Once your dog has learned how to handle being in a public environment and how to behave, he can then be introduced slowly to other dogs and allowed to make other canine friends by allowing them to smell and greet each other (this is best done with both dogs on leashes so that you can quickly pull them back if one or the other becomes aggressive or displays dominant behavior. You may know the behavior and temperament of your own dog, but you might not necessarily know that of the other dog).
Be sure that your dog and any other that he comes into contact with are current on all vaccines, including Rabies, Bordetella (for kennel cough. note –(Keep in mind that, like the flu virus for humans, the vaccine is designed to prevent against the most common strain, of which there many.) and all DHLPP shots. This will minimize his and other dogs health risks if one or both becomes sick. Remember that, just like people, a dog’s personality comes in all varieties, some dogs may never be able to get along together because and they just aren’t compatible with others. If the first few tries are unsuccessful, take heart, it doesn’t mean the end of the road. Keep trying until a match is found that gets along well together.
Not giving a dog the opportunity to play and interact with other dogs is like having a child and not allowing them to play with other children. This can create behavior problems later in life as they have never been given the opportunity to develop social skills. There are some dogs that just can’t figure out how to socialize and play with others and in this case, they may do best by themselves. You can assist this type of dog and encourage him to play and interact by getting involved in the play yourself. Silly though it may sound, I’ve gotten it to work. One way to assist the shy or fearful dog is through daycare, again, this is not foolproof and some dogs just cannot seem to develop social skills, but at least you would have attempted and hopefully brought him out of his shell. Ideally to be able to take your dog to dog parks and watch them play, socialize and make new friends of their own kind would be great.
They can wear each other out so that you won’t have a hyper or destructive dog on your hands when you get home or if you ever have to leave them home alone. There are young dogs of certain breeds that can mingle comfortably with plenty of others with no problem, but not all dogs are capable of such sociability. When dogs hit maturity, some are no longer comfortable mingling with unfamiliar dogs. Dogs use body language for communicating. Being taken from their mothers early, dogs are left to learn these skills from us humans, unfortunately we don’t communicate in the same ways, which leaves them to figure it out on their own, making it more difficult for them to learn. This is why we need to use caution in allowing our dogs to greet a new potential playmate or friend. The younger the dog the more friendly and pliable he is.
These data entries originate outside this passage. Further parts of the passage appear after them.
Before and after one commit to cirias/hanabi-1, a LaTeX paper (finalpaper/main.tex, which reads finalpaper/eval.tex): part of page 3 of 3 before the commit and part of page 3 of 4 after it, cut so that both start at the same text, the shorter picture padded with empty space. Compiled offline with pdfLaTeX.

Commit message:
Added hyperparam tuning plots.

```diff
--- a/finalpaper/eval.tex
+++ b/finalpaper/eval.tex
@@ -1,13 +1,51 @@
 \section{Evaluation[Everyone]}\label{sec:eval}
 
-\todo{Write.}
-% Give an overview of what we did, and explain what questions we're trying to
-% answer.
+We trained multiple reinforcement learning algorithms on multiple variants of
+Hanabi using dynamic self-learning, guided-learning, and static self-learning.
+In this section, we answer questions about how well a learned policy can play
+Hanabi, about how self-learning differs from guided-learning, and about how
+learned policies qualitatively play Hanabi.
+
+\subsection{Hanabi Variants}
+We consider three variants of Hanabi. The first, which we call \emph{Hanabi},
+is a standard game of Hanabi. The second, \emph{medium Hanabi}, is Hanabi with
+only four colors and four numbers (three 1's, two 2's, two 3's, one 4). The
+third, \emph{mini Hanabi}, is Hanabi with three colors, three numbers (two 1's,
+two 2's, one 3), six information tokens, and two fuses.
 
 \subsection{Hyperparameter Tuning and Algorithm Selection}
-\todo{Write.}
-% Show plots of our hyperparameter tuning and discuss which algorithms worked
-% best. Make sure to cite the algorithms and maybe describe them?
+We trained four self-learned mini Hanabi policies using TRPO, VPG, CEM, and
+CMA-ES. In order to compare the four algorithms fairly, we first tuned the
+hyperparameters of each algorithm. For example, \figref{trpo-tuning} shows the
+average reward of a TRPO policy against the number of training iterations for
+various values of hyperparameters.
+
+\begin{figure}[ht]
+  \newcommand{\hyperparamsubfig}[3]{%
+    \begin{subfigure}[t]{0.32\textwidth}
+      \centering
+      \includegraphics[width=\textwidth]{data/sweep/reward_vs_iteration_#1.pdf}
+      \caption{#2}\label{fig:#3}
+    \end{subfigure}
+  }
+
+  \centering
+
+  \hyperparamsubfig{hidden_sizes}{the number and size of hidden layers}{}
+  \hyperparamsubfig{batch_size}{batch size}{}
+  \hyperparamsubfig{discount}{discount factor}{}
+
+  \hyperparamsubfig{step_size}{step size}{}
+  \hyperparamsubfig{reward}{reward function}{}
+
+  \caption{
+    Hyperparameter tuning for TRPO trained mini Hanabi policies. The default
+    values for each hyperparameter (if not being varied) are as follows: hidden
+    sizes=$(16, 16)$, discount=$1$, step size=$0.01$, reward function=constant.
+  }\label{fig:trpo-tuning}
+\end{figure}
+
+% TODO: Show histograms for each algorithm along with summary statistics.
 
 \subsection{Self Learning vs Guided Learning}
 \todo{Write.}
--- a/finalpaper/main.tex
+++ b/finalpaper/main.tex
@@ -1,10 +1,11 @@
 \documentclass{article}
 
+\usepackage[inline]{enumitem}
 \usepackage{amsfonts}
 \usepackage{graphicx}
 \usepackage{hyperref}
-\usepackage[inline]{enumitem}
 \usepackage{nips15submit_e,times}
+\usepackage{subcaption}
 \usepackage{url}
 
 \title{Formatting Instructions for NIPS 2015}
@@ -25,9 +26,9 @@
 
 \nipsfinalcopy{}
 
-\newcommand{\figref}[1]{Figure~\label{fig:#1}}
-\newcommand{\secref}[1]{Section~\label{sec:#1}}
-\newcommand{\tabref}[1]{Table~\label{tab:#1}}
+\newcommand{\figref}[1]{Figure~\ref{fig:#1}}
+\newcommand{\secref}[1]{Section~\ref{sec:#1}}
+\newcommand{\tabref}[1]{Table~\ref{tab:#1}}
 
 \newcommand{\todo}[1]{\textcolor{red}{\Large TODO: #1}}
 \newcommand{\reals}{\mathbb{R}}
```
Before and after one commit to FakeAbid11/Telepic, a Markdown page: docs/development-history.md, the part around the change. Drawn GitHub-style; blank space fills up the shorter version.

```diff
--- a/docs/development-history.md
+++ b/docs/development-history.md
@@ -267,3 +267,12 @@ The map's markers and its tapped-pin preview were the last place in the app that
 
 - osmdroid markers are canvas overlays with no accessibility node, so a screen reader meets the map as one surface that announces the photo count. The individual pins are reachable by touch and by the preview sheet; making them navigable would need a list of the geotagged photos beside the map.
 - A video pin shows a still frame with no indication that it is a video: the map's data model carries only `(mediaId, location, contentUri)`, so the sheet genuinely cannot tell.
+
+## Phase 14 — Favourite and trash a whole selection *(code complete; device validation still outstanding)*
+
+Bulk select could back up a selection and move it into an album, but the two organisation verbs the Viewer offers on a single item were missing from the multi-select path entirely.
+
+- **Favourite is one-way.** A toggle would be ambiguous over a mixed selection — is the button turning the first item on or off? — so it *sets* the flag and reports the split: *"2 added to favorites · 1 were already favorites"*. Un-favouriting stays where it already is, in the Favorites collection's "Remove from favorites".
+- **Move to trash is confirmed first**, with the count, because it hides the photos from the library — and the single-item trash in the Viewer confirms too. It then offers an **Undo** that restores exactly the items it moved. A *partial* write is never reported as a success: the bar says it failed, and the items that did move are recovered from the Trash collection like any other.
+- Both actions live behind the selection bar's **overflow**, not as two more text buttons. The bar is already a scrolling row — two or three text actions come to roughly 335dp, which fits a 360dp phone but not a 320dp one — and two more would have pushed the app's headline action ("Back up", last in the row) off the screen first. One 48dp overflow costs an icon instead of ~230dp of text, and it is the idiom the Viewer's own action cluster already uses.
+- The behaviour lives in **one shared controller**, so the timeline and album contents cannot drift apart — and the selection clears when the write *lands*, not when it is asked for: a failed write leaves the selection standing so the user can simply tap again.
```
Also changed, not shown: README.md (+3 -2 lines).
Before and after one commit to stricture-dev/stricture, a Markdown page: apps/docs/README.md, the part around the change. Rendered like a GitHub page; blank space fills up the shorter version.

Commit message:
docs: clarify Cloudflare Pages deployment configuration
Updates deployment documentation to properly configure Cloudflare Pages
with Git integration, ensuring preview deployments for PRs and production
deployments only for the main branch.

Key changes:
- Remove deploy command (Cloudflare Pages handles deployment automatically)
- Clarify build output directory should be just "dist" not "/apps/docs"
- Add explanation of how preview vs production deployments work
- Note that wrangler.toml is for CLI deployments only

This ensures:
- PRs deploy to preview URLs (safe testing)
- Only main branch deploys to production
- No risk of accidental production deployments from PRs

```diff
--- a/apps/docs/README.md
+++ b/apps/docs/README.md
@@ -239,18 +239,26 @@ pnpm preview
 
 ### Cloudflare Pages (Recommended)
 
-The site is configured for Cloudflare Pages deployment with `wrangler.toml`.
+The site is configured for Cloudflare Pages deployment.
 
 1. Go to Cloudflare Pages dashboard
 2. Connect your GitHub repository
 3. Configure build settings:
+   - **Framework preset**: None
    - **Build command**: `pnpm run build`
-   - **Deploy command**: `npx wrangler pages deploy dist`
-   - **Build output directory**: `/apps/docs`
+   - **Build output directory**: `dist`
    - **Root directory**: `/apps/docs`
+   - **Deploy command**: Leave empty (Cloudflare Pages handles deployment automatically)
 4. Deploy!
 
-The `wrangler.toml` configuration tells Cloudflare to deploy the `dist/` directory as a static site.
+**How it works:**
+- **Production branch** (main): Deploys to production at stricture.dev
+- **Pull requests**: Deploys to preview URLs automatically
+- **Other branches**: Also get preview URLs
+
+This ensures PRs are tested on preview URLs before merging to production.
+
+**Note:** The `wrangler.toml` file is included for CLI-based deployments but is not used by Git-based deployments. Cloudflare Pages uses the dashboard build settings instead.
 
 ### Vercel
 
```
Close supervision will always be needed when he is learning to form new relationships with other dogs. A good parent would initially keep close watch on their young children as they meet new friends for the first time and observe the situation, monitoring closely for problems so that they could intervene when they sense a problem. Imagine being a mom or dad who is looking out for your kids while gradually loosening the leash of freedom. If your dog is being picked on or seems uncomfortable, you may need to come to his rescue. If he’s behaving badly toward others, you may need to remove him from the situation or use a brief “time out” if corrective action doesn’t work. When a puppy is scared to be around others, it shouldn’t be forced, however repeated attempts may bring success as we’ve learned from experience.
A dog that gets too excited and overwhelms others may need to be pulled aside for a brief period, in order to calm down. When playing, some dogs may appear to be fighting and it can often be difficult to interpret. Conflicting misunderstanding may lead to fights if close watch is not kept to keep both dogs in check. Some breeds tend to use growling in their play and others will full on wrestle while some just like to play chasing games and barking can also be a part of play. Crashing and running into each other is a means of play for some while other dogs don’t quite know what to make of it and may feel uncomfortable or threatened by this. Some will use greetings that others may find overwhelming or uncomfortable or even intimidating and threatening, like rushing to greet others and jumping, climbing and licking others, barking at them, or they may exhibit complete fear.
Mounting and other displays of dominance like holding his head above another dog’s head or biting the back of the other dog’s neck are undesirable behaviors and acts of power play and should be corrected immediately. On the flip side, some may show submissiveness in greeting such as lying down or rolling onto their back to show the other dog that they aren’t a threat. So many different temperaments in each individual dog, is why allowing our dogs to simply charge out and greet others may in fact be dangerous to one or both dogs, and why a slow cautious approach is best.